I wouldn’t be shocked if Thompson and an angry wide receiver corps sliced and diced the Vikings’ secondary, leading to a Dolphins win. After all, the Vikings’ defense permits a staggering 70% completion percentage to opposing quarterbacks. Only the Green Bay Packers are worse (72.93%).
I just can’t trust Minnesota’s defense, and they have other glaring concerns. Until that changes, they’ll be tough to back as an ATS favorite.
The Eagles are Better Than and Will Beat the Cowboys
We can’t make this claim yet. The Eagles are pound-for-pound one of the most talented (if not the most talented) rosters in the NFL. That much is unquestionable. Loaded at every positional group, Philadelphia is an automatic matchup problem for most teams. That’s true when they face the Dallas Cowboys, too.
But, what the Eagles lack are intangibles that might give the Cowboys a competitive advantage. First among those intangibles is experience. Dak Prescott won’t play in Week 6, but the Cowboys’ roster is full of experienced leaders on both sides of the ball. Many of them– Ezekiel Elliot, Zack Martin, DeMarcus Lawrence, Leighton Vander-Esch and Anthony Brown– have played together in big-game situations.
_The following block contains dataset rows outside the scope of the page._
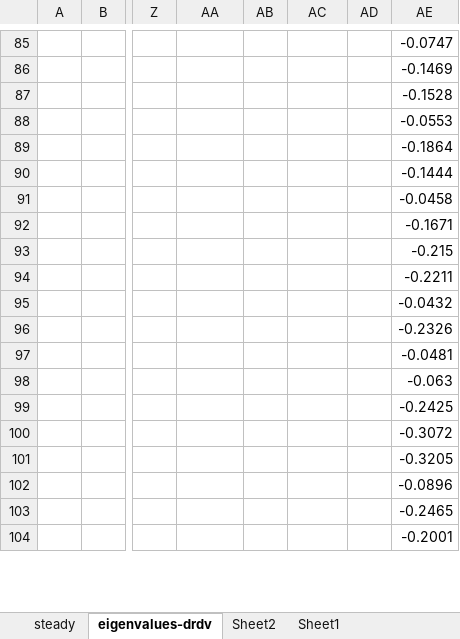
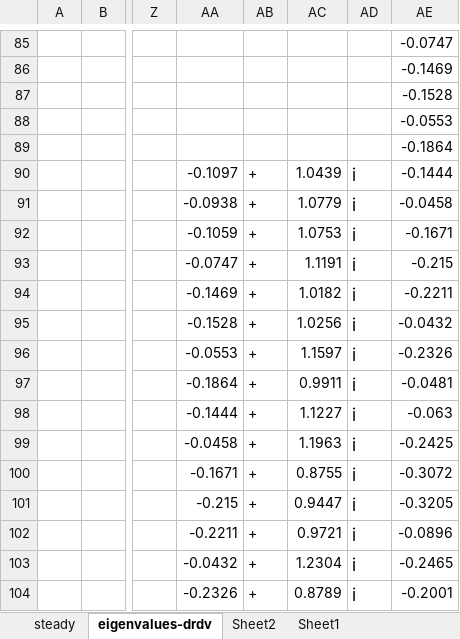
Before and after one commit to bigmangoxu/eigenvalueStability, an Excel workbook: keyResults/rotor67-22passage/rotor67-annular-cascade-validation.xlsx, sheet eigenvalues-drdv, drawn as a sheet; only a part is shown, gaps mark what is left out; values as stored, in another font and other column widths than the file's, no borders; charts and pictures not drawn; the diff covers the shown part only; the diff names each change by its address in the sheet, - before the commit and + after, or states it on an @@ line.

```diff
--- a/keyResults/rotor67-22passage/rotor67-annular-cascade-validation.xlsx (sheet eigenvalues-drdv)
+++ b/keyResults/rotor67-22passage/rotor67-annular-cascade-validation.xlsx (sheet eigenvalues-drdv)
-AA90: (empty)
+AA90: -0.1097
-AB90:AB104: (empty)
+AB90:AB104: +
-AC90: (empty)
+AC90: 1.0439
-AD90:AD104: (empty)
+AD90:AD104: i
-AA91: (empty)
+AA91: -0.0938
-AC91: (empty)
+AC91: 1.0779
-AA92: (empty)
+AA92: -0.1059
-AC92: (empty)
+AC92: 1.0753
-AA93: (empty)
+AA93: -0.0747
-AC93: (empty)
+AC93: 1.1191
-AA94: (empty)
+AA94: -0.1469
-AC94: (empty)
+AC94: 1.0182
-AA95: (empty)
+AA95: -0.1528
-AC95: (empty)
+AC95: 1.0256
-AA96: (empty)
+AA96: -0.0553
-AC96: (empty)
+AC96: 1.1597
-AA97: (empty)
+AA97: -0.1864
-AC97: (empty)
+AC97: 0.9911
-AA98: (empty)
+AA98: -0.1444
-AC98: (empty)
+AC98: 1.1227
-AA99: (empty)
+AA99: -0.0458
-AC99: (empty)
+AC99: 1.1963
-AA100: (empty)
+AA100: -0.1671
-AC100: (empty)
+AC100: 0.8755
-AA101: (empty)
+AA101: -0.215
-AC101: (empty)
+AC101: 0.9447
-AA102: (empty)
+AA102: -0.2211
-AC102: (empty)
+AC102: 0.9721
-AA103: (empty)
+AA103: -0.0432
-AC103: (empty)
+AC103: 1.2304
-AA104: (empty)
+AA104: -0.2326
-AC104: (empty)
+AC104: 0.8789
```
Also changed, not shown: 72 edited cells elsewhere in this sheet, charts or pictures, 1 other file.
Dallas coach Mike McCarthy, who’s been in the NFL for 30 years, is one of the winningest coaches against the spread in league history. His career ATS record in more than 261 games stands at 63%. Like it or not, McCarthy covers, and his Cowboys are heading into Sunday night on a four-game ATS win streak.
While the Eagles are a top-10 team in virtually every critical category, the Cowboys’ defense might still be the best unit on the field. Check out these eye-popping statistics through the first five weeks of the season. The Cowboys’ defense:
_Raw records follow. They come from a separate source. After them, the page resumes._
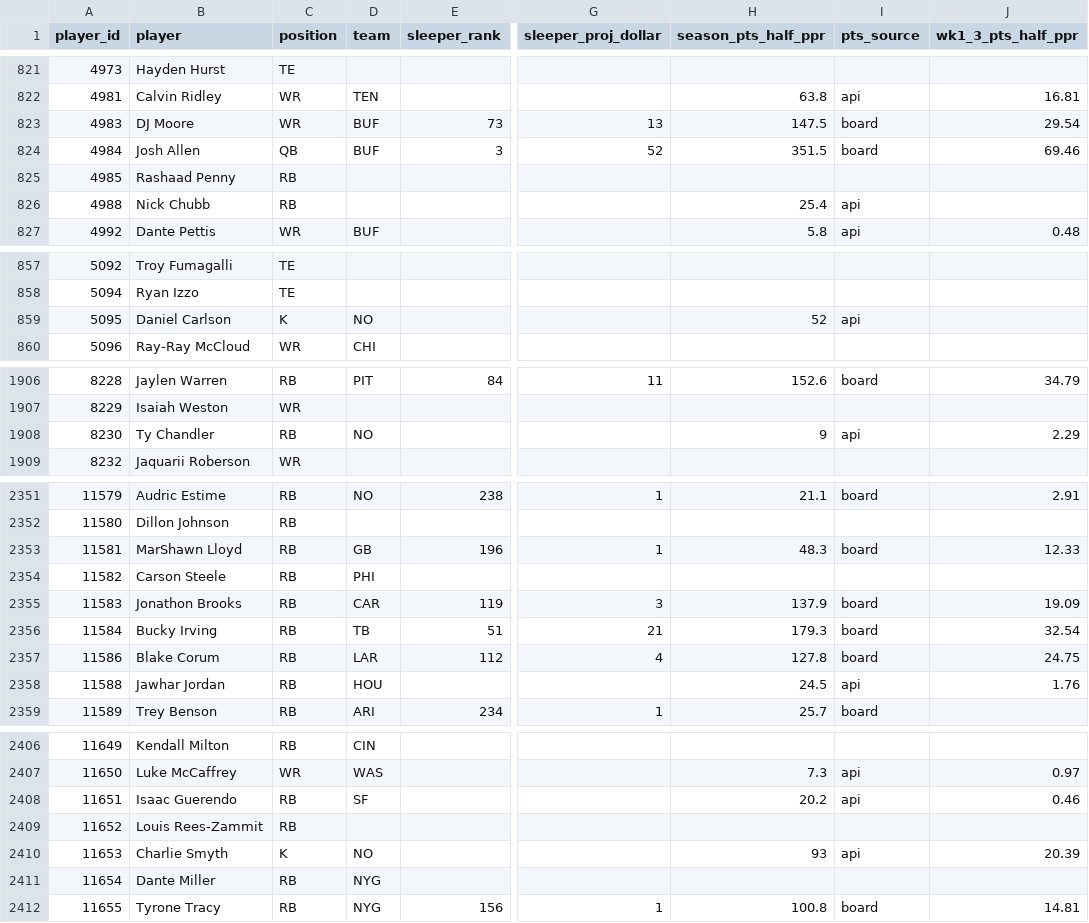
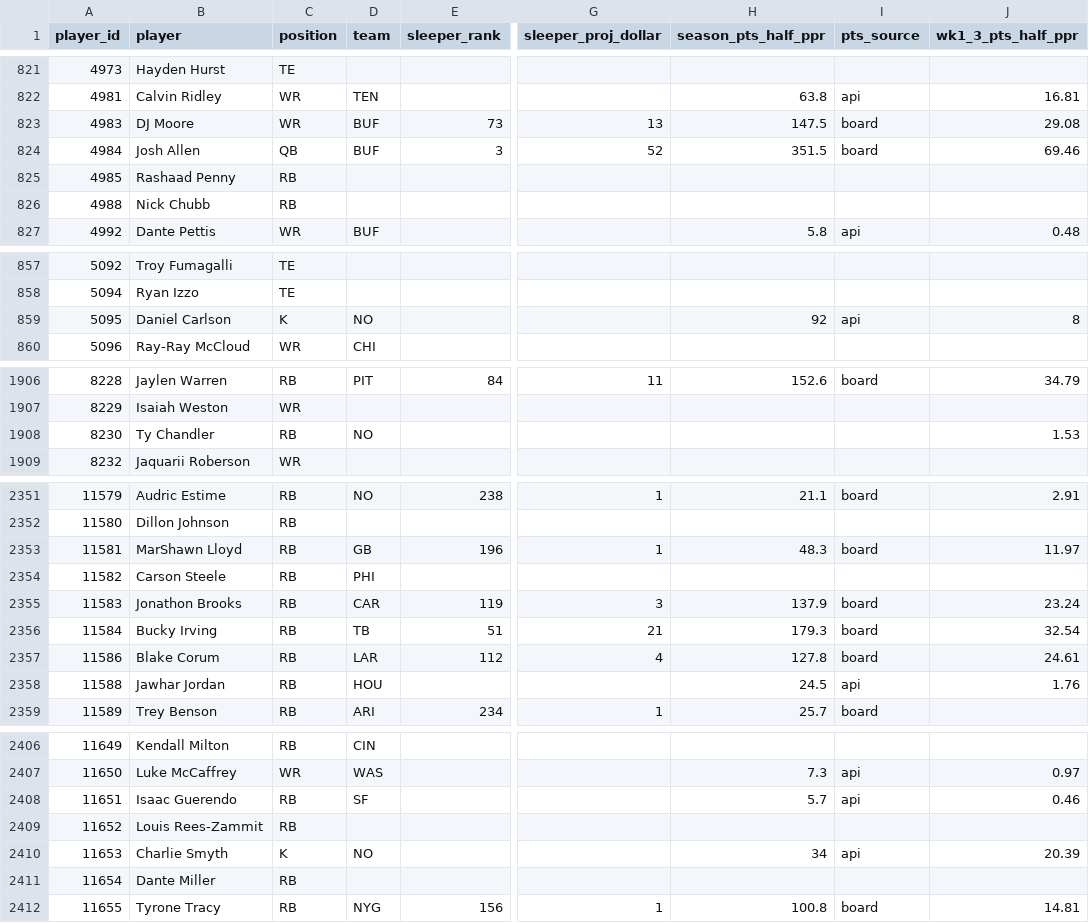
Before and after one commit to yidinghou/sleeper_draft_tool, a CSV file: data/projections-2026.csv, drawn as a sheet; only a part is shown, gaps mark what is left out; the diff covers the shown part only; the diff names each change by its address in the sheet, - before the commit and + after, or states it on an @@ line.

```diff
--- a/data/projections-2026.csv
+++ b/data/projections-2026.csv
-J823 (wk1_3_pts_half_ppr): 29.54
+J823 (wk1_3_pts_half_ppr): 29.08
-H826 (season_pts_half_ppr): 25.4
+H826 (season_pts_half_ppr): (empty)
-I826 (pts_source): api
+I826 (pts_source): (empty)
-H859 (season_pts_half_ppr): 52
+H859 (season_pts_half_ppr): 92
-J859 (wk1_3_pts_half_ppr): (empty)
+J859 (wk1_3_pts_half_ppr): 8
-H1908 (season_pts_half_ppr): 9
+H1908 (season_pts_half_ppr): (empty)
-I1908 (pts_source): api
+I1908 (pts_source): (empty)
-J1908 (wk1_3_pts_half_ppr): 2.29
+J1908 (wk1_3_pts_half_ppr): 1.53
-J2353 (wk1_3_pts_half_ppr): 12.33
+J2353 (wk1_3_pts_half_ppr): 11.97
-J2355 (wk1_3_pts_half_ppr): 19.09
+J2355 (wk1_3_pts_half_ppr): 23.24
-J2357 (wk1_3_pts_half_ppr): 24.75
+J2357 (wk1_3_pts_half_ppr): 24.61
-H2408 (season_pts_half_ppr): 20.2
+H2408 (season_pts_half_ppr): 5.7
-H2410 (season_pts_half_ppr): 93
+H2410 (season_pts_half_ppr): 34
-D2411 (team): NYG
+D2411 (team): (empty)
```
Also changed, not shown: 1 added row and 124 edited cells elsewhere in this file.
- Averages four sacks per game
- Only allows one touchdown per game
- Allows opponents to score touchdowns on only 33.3% of their red zone opportunities
- Only allows 5.2 yards per pass play
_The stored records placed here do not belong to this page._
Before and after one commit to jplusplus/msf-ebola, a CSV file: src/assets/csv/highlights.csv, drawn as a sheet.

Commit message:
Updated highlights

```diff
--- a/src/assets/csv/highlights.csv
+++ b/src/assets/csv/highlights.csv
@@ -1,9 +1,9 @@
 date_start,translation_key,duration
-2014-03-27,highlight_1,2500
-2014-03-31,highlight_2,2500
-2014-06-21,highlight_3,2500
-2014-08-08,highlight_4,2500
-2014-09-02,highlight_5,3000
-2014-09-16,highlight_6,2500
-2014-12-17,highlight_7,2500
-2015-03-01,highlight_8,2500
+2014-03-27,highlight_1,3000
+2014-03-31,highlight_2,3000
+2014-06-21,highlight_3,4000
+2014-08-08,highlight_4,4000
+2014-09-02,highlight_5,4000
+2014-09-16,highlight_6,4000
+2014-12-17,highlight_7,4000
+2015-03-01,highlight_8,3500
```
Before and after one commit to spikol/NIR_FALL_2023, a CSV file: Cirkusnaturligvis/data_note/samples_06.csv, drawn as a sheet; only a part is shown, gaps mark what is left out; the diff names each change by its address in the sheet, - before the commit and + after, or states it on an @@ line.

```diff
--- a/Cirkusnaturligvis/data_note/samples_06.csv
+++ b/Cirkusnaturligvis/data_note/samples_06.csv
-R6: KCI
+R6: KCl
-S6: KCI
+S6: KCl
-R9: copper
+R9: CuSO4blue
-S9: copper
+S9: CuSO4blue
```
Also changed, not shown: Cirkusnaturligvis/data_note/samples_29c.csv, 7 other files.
- They are allowing 14.4 points per game
They’ve been stingy, to say the least. Micah Parsons leads an aggressive and confident group of pass rushers into Philadelphia, and we think it’ll be Jalen Hurts’ first big test. Hurts hasn’t done much of anything wrong through the first five weeks. He’s thrown for 1,359 passing yards at a 68% completion rate, and he’s rushed for 266 yards. He has 10 total touchdowns, and his team is 5-0.
Regardless, besides a 14-0 deficit at home to the maturing Jaguars, Hurts hasn’t faced much adversity yet. The Eagles easily could have lost last week at Arizona. They were legitimately outplayed for much of the second half, but a late missed field goal granted Philly another win. Hurts did enough against a bad Cardinals defense, but it won’t be as easy this weekend.
The Eagles are up to 6-point favorites at home Sunday night. In my professional opinion, I wouldn’t bet them to cover that line.
WATCH MORE: Betting the NFL: Week 6 Betting Advice